◆ **Records for processing**:
# # # #

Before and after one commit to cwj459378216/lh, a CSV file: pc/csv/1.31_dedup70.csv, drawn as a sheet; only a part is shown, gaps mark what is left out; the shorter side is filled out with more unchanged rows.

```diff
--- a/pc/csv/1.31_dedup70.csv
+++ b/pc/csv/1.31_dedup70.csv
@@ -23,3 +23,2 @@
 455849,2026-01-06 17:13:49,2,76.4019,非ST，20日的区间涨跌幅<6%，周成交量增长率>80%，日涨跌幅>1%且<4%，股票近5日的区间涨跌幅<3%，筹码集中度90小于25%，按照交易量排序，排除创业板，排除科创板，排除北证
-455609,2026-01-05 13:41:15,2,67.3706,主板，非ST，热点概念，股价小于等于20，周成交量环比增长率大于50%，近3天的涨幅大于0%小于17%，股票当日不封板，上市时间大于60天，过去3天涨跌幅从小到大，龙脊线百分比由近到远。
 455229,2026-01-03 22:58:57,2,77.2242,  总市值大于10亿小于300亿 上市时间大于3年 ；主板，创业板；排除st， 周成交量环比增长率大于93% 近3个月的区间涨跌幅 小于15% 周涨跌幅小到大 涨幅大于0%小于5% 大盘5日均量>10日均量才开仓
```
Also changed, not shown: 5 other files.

# # # #

◆ **Work order**: Across the entries above, how many lines carry the word "shown"? Write only the number.

◆ **Answer to this task**: 2